San Francisco city workers will be required to be vaccinated against the coronavirus when a vaccine receives full federal approval.
The policy covering 35,000 municipal workers may be the first by any city or county in the U.S., the San Francisco Chronicle reported Wednesday.
Employees who refuse to get vaccinated and don't get an exemption could be fired, the Chronicle said.
The three COVID-19 vaccines currently available in the U.S. are being dispensed under emergency authorization by the Food and Drug Administration.
They are expected to receive full approval in several months. San Francisco city employees will then have 10 weeks to get their shots.
San Francisco, a compact city of nearly 900,000 residents, has had some of the strictest pandemic-related restrictions in the country. The city was among the first in the nation to order a lockdown last year and its vaccination rates are some of the highest in the nation. At least 80% of residents are partially vaccinated and 70% of those 12 and older are fully vaccinated, according to Mayor London Breed.
The vaccination policy for city employees covers a wide range of jobs but it does not include teachers, who are school district employees.
"It's really a decision for the health and safety of our employees and our public that we serve," said Carol Isen, San Francisco director of human resources. "It's about protecting the city as an employer from what we deem to be unacceptable risk."
Starting Monday, employees will have 30 days to report to the city their current vaccination status, including showing proof of vaccination by uploading a photo of their vaccination card or the QR code generated by the state's digital verification system, Isen said.
Under California law, employers can require their staff to get vaccinated as long as that requirement does not interfere with the employees' rights, said Leonard H. Sansanowicz, a Los Angeles employment attorney.
"You've got this inherent tension between an employee's right to privacy, and right to freedom over their bodies, and the employers need for safety in the workplace," Sansanowicz said.
The Department of Fair Employment and Housing issued guidelines in March that set forth the rationale for employers to mandate staff get vaccinated and that included requiring employers to accommodate those city workers who won't get a vaccine due to religious beliefs or medical reasons, he said.
About 55% of city employees have said they are at least partially vaccinated, according to the Department of Human Resources.

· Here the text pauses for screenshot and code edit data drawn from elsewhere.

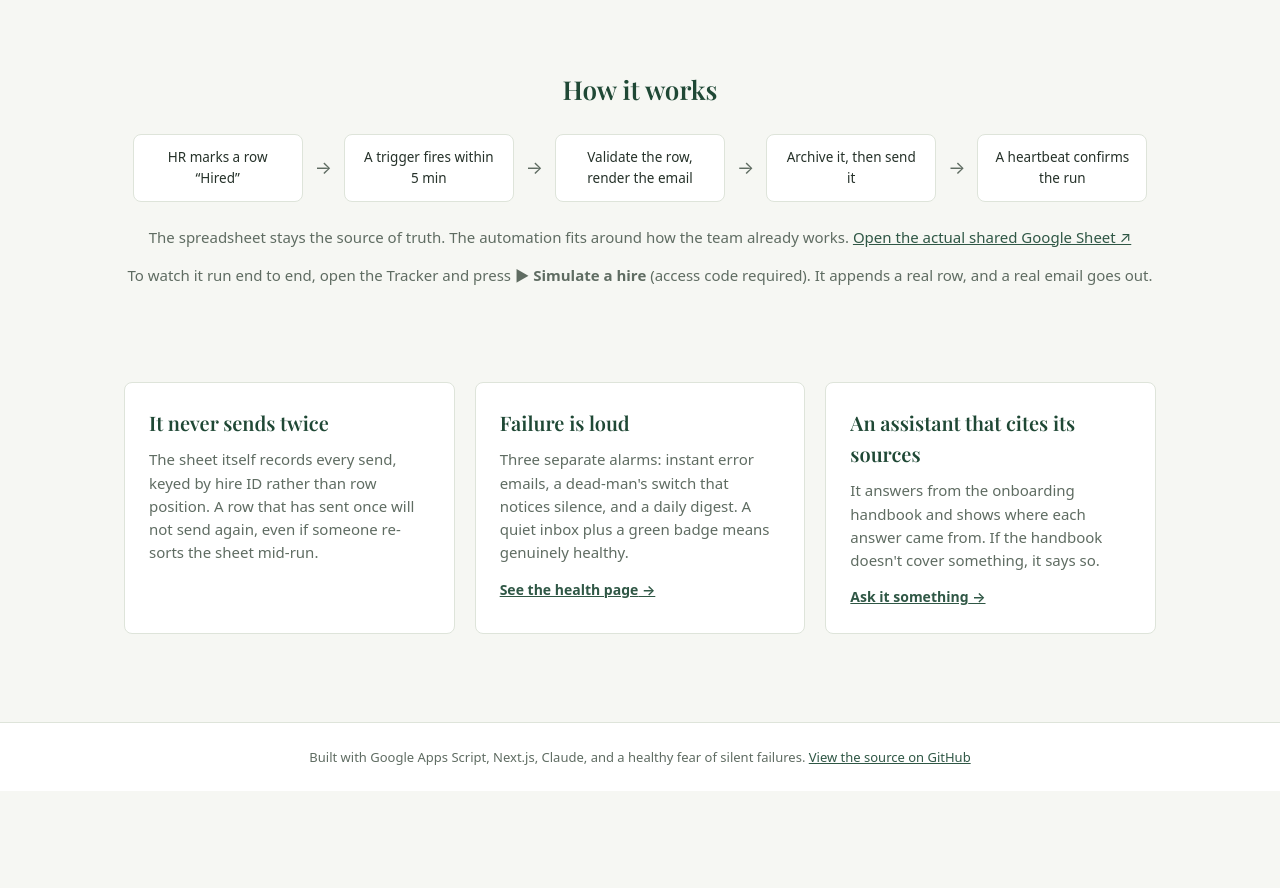
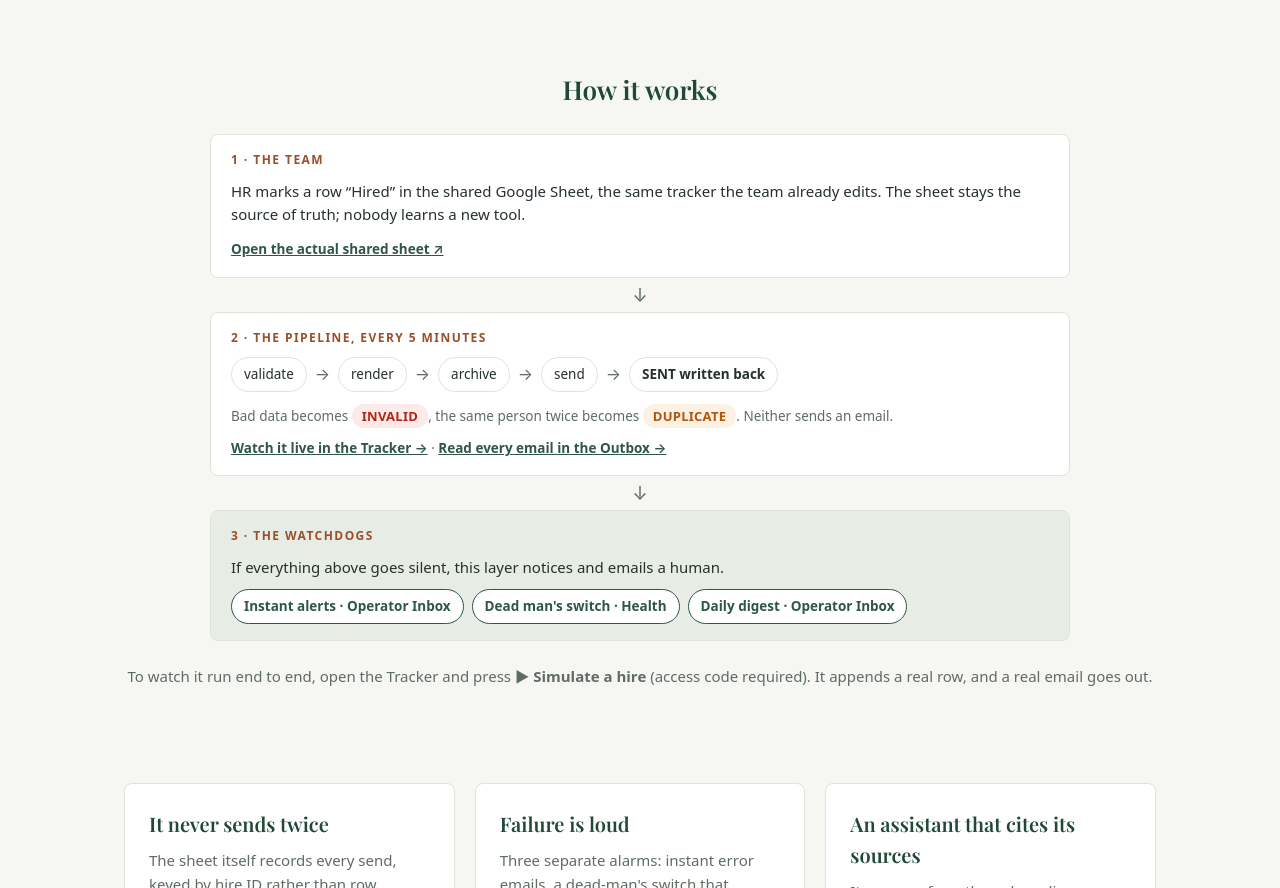
Before and after one commit to averatec0773/welcome-copilot, a Next.js app in the folder web/: page / in a window 1280 px wide. Shown: the part 540-1428 px from the top of the page. Before the commit the page ends 1331 px from the top, so only its background shows below. Built offline with nearby package versions, Linux system fonts and the light colour scheme; a web font is replaced by a local one.

Commit message:
three-lane pipeline diagram on landing: team, pipeline with guards, watchdogs

```diff
--- a/web/app/page.tsx
+++ b/web/app/page.tsx
@@ -1,12 +1,47 @@
 import Link from "next/link";
 
-const STEPS = [
-  "HR marks a row “Hired”",
-  "A trigger fires within 5 min",
-  "Validate the row, render the email",
-  "Archive it, then send it",
-  "A heartbeat confirms the run",
+const PIPELINE_STAGES = ["validate", "render", "archive", "send", "SENT written back"];
+
+const WATCHDOGS = [
+  { label: "Instant alerts", where: "Operator Inbox", href: "/console/opsinbox" },
+  { label: "Dead man's switch", where: "Health", href: "/console/health" },
+  { label: "Daily digest", where: "Operator Inbox", href: "/console/opsinbox" },
 ];
+
+function LaneLabel({ children }: { children: React.ReactNode }) {
+  return (
+    <p
+      style={{
+        margin: "0 0 10px", fontSize: 12, fontWeight: 700, letterSpacing: "0.12em",
+        textTransform: "uppercase", color: "var(--terra-ink)",
+      }}
+    >
+      {children}
+    </p>
+  );
+}
+
+function StageChip({ children, strong }: { children: React.ReactNode; strong?: boolean }) {
+  return (
+    <span
+      style={{
+        padding: "6px 12px", borderRadius: 999, border: "1px solid var(--border)",
+        background: "var(--surface)", fontSize: 13.5, whiteSpace: "nowrap",
+        fontWeight: strong ? 700 : 400,
+      }}
+    >
+      {children}
+    </span>
+  );
+}
+
+function DownArrow() {
+  return (
+    <div aria-hidden style={{ textAlign: "center", color: "var(--muted)", fontSize: 18, lineHeight: 1, margin: "8px 0" }}>
+      ↓
+    </div>
+  );
+}
 
 const CARDS = [
   {
@@ -77,48 +112,73 @@ export default function Home() {
 
       <section className="container" style={{ padding: "56px 24px" }}>
         <h2 style={{ textAlign: "center", marginBottom: 24 }}>How it works</h2>
-        <div
-          style={{
-            display: "flex", flexWrap: "wrap", alignItems: "stretch", justifyContent: "center", gap: 12,
-          }}
-        >
-          {/* The arrow LEADS its step rather than trailing it. When the strip
-              wraps, a wrapped step carries its arrow down to the new line,
-              so no row ever ends with an arrow pointing at nothing. */}
-          {STEPS.map((step, i) => (
-            <div key={step} style={{ display: "flex", alignItems: "stretch", gap: 12 }}>
-              {i > 0 && (
-                <span
-                  className="hide-sm"
-                  style={{ color: "var(--muted)", fontSize: 18, alignSelf: "center" }}
+        <div style={{ maxWidth: 860, margin: "0 auto" }}>
+          <div className="card" style={{ padding: "16px 20px" }}>
+            <LaneLabel>1 · The team</LaneLabel>
+            <p style={{ margin: "0 0 10px", fontSize: 15 }}>
+              HR marks a row &ldquo;Hired&rdquo; in the shared Google Sheet, the same tracker
+              the team already edits. The sheet stays the source of truth; nobody learns a new
+              tool.
+            </p>
+            <a
+              href="https://docs.google.com/spreadsheets/d/138TahrgW_LzR5h1nIHXqdPtQNxi8jOeQcPeiQdOdO6w/edit"
+              target="_blank"
+              rel="noopener noreferrer"
+              style={{ fontSize: 13.5, fontWeight: 600 }}
+            >
+              Open the actual shared sheet ↗
+            </a>
+          </div>
+          <DownArrow />
+          <div className="card" style={{ padding: "16px 20px" }}>
+            <LaneLabel>2 · The pipeline, every 5 minutes</LaneLabel>
+            <div style={{ display: "flex", flexWrap: "wrap", alignItems: "center", gap: 8 }}>
+              {/* The arrow LEADS its chip: a wrapped chip carries its arrow to
+                  the new line, so no row ends with an arrow pointing at nothing. */}
+              {PIPELINE_STAGES.map((s, i) => (
+                <span key={s} style={{ display: "flex", alignItems: "center", gap: 8 }}>
+                  {i > 0 && (
+                    <span className="hide-sm" style={{ color: "var(--muted)" }}>&rarr;</span>
+                  )}
+                  <StageChip strong={i === PIPELINE_STAGES.length - 1}>{s}</StageChip>
+                </span>
+              ))}
+            </div>
+            <p style={{ margin: "12px 0 0", fontSize: 13.5, color: "var(--muted)" }}>
+              Bad data becomes <span className="badge INVALID">INVALID</span>, the same person
+              twice becomes <span className="badge DUPLICATE">DUPLICATE</span>. Neither sends an
+              email.
+            </p>
+            <p style={{ margin: "10px 0 0", fontSize: 13.5, fontWeight: 600 }}>
+              <Link href="/console/tracker">Watch it live in the Tracker →</Link>
+              <span style={{ color: "var(--muted)", fontWeight: 400 }}> · </span>
+              <Link href="/console/outbox">Read every email in the Outbox →</Link>
+            </p>
+          </div>
+          <DownArrow />
+          <div className="card" style={{ padding: "16px 20px", background: "var(--accent-soft)" }}>
+            <LaneLabel>3 · The watchdogs</LaneLabel>
+            <p style={{ margin: "0 0 10px", fontSize: 15 }}>
+              If everything above goes silent, this layer notices and emails a human.
+            </p>
+            <div style={{ display: "flex", flexWrap: "wrap", gap: 8 }}>
+              {WATCHDOGS.map((w) => (
+                <Link
+                  key={`${w.label}-${w.href}`}
+                  href={w.href}
+                  style={{
+                    padding: "6px 12px", borderRadius: 999, border: "1px solid var(--accent)",
+                    background: "var(--surface)", fontSize: 13.5, fontWeight: 600,
+                    color: "var(--accent)", textDecoration: "none", whiteSpace: "nowrap",
+                  }}
                 >
-                  &rarr;
-                </span>
-              )}
-              <div
-                className="card"
-                style={{
-                  padding: "12px 14px", fontSize: 13.5, textAlign: "center", maxWidth: 170,
-                  display: "flex", alignItems: "center", justifyContent: "center",
-                }}
-              >
-                {step}
-              </div>
+                  {w.label} · {w.where}
+                </Link>
+              ))}
             </div>
-          ))}
+          </div>
         </div>
         <p style={{ textAlign: "center", color: "var(--muted)", fontSize: 15, marginTop: 24 }}>
-          The spreadsheet stays the source of truth. The automation fits around how the team
-          already works.{" "}
-          <a
-            href="https://docs.google.com/spreadsheets/d/138TahrgW_LzR5h1nIHXqdPtQNxi8jOeQcPeiQdOdO6w/edit"
-            target="_blank"
-            rel="noopener noreferrer"
-          >
-            Open the actual shared Google Sheet ↗
-          </a>
-        </p>
-        <p style={{ textAlign: "center", color: "var(--muted)", fontSize: 15, marginTop: 8 }}>
           To watch it run end to end, open the Tracker and press{" "}
           <strong>▶ Simulate a hire</strong> (access code required). It appends a real row, and a
           real email goes out.
```
Also changed, not shown: 1 other file (tests, documents, lock files or other folders).
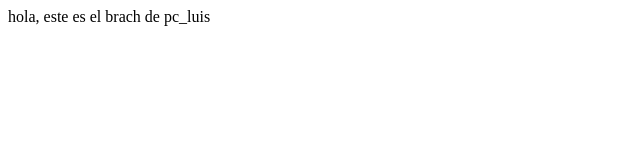
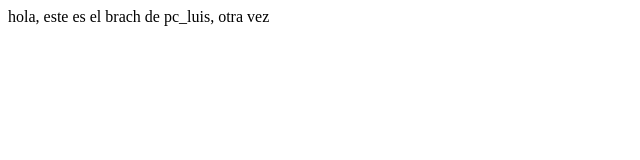
Before and after one commit to LuiiVasquez/viewVG, a website: page public/hola.html in a window 1280 px wide. Shown: the full height of the page, 0-640 px from the left. Drawn offline with Linux system fonts and the light colour scheme.

Commit message:
otra vez pusheando cabron?

```diff
--- a/public/hola.html
+++ b/public/hola.html
@@ -7,6 +7,6 @@
     <title>Document</title>
 </head>
 <body>
-    hola, este es el brach de pc_luis
+    hola, este es el brach de pc_luis, otra vez
 </body>
 </html>
```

About 5% of employees have said they are not vaccinated. The vaccination status of the remaining 40% is not known.
Mawuli Tugbenyoh, chief of policy for the Department of Human Resources, said that "repercussions (for refusing vaccination) go all the way up to termination. But we're focused on the education and outreach part of it now."
The city is the second-largest employer in San Francisco after the University of California, San Francisco. Earlier this month, the University of California reversed course said it will require all students, staff and faculty to be vaccinated against the coronavirus this fall.
UC has more than 280,000 students and 227,000 faculty and staff, and expects to return to mostly in-person instruction at its 10 campuses starting in August.
Dr. Grant Colfax, director of the San Francisco Department of Public Health, said protecting the workforce was especially important with the highly infectious delta variant gaining traction across the United States.
"Given that the delta variant is here and likely to increase in terms of its prevalence across the city, we need to do everything we can to protect our city workforce and the public we serve, especially as the city reopens," Colfax said.
© Copyright 2021 The Associated Press. All rights reserved. This material may not be published, broadcast, rewritten or redistributed.